▸ Task objective:
Find the lines below holding the word "pane" and copy each of them.

--- Records supplied Enclosed Below ---

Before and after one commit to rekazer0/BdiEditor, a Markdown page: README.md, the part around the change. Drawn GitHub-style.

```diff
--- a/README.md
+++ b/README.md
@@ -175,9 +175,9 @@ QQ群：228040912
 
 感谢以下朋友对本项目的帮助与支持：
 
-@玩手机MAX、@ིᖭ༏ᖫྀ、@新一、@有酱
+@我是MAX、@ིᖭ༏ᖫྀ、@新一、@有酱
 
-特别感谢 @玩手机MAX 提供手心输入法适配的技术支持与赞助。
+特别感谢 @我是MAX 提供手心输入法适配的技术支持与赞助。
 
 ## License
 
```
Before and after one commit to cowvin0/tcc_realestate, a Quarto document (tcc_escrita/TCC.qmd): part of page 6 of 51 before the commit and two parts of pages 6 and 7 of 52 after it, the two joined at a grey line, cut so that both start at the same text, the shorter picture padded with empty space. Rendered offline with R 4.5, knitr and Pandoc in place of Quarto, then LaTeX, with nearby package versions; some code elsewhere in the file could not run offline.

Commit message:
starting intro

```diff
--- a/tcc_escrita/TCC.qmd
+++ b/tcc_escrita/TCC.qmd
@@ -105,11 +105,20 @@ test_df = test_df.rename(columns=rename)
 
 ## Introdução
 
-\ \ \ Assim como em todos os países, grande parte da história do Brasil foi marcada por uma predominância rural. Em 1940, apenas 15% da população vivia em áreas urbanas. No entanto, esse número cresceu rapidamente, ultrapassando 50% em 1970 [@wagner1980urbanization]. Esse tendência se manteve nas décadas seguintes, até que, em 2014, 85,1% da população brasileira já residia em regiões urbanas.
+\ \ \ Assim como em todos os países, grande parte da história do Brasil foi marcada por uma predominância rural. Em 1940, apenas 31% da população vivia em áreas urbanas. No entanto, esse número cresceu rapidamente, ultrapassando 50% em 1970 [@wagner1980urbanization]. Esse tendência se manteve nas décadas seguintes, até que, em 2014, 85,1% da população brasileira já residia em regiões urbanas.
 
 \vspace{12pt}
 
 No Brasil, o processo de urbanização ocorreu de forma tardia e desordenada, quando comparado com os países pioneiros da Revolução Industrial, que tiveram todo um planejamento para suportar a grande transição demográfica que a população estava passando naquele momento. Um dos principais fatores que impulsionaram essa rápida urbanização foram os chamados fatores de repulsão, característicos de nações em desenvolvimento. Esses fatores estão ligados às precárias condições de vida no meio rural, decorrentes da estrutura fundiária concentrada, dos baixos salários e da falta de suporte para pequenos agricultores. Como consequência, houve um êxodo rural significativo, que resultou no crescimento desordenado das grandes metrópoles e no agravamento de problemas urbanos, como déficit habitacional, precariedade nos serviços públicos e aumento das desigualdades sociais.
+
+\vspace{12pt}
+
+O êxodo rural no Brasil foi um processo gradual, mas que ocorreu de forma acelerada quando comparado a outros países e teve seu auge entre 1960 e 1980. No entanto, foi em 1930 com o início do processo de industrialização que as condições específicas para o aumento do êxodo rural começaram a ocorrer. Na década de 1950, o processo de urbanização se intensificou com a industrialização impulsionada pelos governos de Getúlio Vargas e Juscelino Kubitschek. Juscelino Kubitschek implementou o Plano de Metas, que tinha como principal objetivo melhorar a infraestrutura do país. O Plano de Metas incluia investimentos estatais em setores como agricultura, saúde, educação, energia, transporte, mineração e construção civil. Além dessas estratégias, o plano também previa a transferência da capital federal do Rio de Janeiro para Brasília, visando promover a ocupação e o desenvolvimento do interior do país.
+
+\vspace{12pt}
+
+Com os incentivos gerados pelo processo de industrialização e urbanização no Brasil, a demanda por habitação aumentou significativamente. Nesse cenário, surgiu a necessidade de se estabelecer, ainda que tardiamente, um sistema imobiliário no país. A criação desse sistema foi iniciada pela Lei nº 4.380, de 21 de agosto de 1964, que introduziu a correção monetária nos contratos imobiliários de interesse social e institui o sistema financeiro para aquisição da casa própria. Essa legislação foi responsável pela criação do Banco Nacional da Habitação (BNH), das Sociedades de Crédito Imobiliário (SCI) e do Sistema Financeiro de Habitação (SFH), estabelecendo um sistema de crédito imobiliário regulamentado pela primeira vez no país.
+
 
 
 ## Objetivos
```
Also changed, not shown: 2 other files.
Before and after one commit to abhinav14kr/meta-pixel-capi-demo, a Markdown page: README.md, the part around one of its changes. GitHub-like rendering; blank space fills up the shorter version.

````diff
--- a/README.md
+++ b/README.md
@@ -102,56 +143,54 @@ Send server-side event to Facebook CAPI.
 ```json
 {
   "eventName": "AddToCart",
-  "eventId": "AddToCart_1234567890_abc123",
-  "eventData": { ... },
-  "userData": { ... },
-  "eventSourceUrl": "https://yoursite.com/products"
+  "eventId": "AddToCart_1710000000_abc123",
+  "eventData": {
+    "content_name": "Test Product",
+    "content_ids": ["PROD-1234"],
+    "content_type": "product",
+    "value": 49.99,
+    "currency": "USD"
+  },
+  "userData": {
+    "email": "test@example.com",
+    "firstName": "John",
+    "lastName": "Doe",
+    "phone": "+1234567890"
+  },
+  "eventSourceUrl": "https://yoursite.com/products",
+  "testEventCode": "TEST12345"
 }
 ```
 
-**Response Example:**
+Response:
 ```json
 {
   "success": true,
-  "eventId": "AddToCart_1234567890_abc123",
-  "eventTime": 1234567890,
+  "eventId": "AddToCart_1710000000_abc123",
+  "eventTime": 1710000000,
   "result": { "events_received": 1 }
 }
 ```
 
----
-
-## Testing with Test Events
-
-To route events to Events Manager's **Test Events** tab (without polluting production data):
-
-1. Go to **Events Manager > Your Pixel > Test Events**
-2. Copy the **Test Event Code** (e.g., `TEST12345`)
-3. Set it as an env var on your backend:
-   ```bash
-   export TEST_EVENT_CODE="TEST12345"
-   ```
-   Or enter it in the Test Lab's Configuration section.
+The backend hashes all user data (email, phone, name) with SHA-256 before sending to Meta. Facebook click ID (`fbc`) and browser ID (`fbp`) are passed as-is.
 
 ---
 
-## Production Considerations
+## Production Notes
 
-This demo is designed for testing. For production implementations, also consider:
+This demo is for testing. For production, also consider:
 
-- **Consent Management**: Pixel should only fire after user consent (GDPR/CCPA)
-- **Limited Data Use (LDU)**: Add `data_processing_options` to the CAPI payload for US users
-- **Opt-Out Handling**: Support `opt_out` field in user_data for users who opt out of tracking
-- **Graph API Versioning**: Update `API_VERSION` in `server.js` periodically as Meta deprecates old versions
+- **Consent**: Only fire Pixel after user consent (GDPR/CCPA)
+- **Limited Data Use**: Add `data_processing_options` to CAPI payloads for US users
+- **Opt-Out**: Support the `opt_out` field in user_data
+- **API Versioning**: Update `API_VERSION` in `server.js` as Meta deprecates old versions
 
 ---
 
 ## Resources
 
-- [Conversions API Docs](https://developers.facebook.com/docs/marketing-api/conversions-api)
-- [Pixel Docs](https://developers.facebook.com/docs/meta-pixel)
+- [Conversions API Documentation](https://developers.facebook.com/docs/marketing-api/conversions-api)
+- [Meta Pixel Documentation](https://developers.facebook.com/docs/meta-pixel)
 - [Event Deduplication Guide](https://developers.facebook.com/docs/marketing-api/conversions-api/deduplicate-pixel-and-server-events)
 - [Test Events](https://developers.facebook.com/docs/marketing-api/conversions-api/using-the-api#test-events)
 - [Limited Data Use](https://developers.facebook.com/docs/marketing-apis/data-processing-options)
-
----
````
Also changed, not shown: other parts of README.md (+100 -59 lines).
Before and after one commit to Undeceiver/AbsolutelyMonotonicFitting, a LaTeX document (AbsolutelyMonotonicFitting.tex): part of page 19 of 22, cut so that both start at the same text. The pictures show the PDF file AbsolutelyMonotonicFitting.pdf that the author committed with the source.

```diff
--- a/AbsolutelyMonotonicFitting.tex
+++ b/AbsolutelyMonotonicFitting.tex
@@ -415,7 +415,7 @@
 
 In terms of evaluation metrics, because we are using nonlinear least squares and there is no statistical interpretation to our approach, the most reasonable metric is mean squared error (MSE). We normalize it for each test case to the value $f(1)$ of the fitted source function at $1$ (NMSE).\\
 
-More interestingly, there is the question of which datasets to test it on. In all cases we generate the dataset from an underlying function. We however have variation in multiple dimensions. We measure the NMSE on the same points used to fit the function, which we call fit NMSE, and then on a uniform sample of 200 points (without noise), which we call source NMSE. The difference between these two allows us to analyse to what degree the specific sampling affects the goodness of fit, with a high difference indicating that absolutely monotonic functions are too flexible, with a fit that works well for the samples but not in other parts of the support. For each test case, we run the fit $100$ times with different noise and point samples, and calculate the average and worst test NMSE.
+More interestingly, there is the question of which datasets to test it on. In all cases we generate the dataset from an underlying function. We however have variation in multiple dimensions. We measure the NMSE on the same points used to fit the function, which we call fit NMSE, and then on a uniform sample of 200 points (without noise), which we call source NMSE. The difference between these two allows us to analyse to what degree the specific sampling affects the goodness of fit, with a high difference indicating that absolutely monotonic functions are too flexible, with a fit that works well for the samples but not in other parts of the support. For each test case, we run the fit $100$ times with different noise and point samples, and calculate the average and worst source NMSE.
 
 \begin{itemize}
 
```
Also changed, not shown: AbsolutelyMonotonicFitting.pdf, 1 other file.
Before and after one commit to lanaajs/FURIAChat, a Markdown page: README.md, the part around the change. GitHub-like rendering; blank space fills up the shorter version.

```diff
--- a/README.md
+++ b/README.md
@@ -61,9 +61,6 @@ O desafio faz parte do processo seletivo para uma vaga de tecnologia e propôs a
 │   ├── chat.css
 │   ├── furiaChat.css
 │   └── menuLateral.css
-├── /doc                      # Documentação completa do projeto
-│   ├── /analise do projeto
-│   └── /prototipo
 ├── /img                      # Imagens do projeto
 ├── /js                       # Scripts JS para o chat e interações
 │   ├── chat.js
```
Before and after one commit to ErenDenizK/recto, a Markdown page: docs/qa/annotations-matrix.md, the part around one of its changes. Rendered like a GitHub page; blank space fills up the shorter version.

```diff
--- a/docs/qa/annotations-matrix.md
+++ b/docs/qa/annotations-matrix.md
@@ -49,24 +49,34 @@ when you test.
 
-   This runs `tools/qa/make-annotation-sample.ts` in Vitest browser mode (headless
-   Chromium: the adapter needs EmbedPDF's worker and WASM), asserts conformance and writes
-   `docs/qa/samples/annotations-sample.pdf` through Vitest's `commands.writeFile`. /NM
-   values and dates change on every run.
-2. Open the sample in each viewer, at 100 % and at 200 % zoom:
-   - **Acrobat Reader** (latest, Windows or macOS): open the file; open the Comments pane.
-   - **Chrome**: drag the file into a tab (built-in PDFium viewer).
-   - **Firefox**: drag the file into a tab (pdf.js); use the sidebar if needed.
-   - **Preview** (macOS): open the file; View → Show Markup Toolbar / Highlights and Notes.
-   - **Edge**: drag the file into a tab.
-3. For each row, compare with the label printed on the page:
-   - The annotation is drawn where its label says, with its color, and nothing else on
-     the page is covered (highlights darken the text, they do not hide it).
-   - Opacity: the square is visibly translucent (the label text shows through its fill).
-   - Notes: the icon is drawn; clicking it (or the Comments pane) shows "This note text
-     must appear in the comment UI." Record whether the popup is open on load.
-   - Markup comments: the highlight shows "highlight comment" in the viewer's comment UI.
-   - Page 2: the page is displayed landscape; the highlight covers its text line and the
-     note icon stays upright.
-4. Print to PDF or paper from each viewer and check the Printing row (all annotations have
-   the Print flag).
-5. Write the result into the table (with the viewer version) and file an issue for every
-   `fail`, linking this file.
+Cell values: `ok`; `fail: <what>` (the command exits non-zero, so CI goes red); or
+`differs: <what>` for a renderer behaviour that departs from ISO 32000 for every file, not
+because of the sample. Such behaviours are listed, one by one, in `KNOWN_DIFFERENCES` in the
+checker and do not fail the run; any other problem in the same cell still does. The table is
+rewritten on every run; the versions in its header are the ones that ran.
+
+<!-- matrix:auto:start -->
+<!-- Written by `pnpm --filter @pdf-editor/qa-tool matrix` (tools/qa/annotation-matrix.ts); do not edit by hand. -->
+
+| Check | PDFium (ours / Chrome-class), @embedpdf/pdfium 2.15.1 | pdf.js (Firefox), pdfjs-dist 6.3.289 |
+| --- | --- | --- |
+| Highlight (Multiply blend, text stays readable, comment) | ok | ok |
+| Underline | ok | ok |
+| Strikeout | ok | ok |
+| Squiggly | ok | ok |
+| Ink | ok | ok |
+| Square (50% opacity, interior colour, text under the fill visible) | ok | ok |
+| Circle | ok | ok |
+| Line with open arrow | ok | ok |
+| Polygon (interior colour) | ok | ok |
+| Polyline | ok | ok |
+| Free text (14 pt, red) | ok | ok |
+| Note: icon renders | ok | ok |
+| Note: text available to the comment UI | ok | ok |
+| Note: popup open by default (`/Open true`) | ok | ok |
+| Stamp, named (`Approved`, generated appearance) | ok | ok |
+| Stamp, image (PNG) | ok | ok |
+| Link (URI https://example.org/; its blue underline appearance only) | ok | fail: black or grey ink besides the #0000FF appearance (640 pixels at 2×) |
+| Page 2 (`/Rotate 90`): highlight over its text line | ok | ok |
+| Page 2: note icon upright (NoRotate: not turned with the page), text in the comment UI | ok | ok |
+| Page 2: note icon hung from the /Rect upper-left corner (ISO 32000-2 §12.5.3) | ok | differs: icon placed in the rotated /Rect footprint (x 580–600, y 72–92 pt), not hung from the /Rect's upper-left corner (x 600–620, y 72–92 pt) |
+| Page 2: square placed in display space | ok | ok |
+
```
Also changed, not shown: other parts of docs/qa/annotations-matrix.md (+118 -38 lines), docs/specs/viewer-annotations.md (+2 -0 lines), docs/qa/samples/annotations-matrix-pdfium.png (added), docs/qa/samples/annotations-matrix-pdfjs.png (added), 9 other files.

--- End of Enclosed Records supplied ---

▸ Exercise solution:
-   - **Acrobat Reader** (latest, Windows or macOS): open the file; open the Comments pane.
-   - Notes: the icon is drawn; clicking it (or the Comments pane) shows "This note text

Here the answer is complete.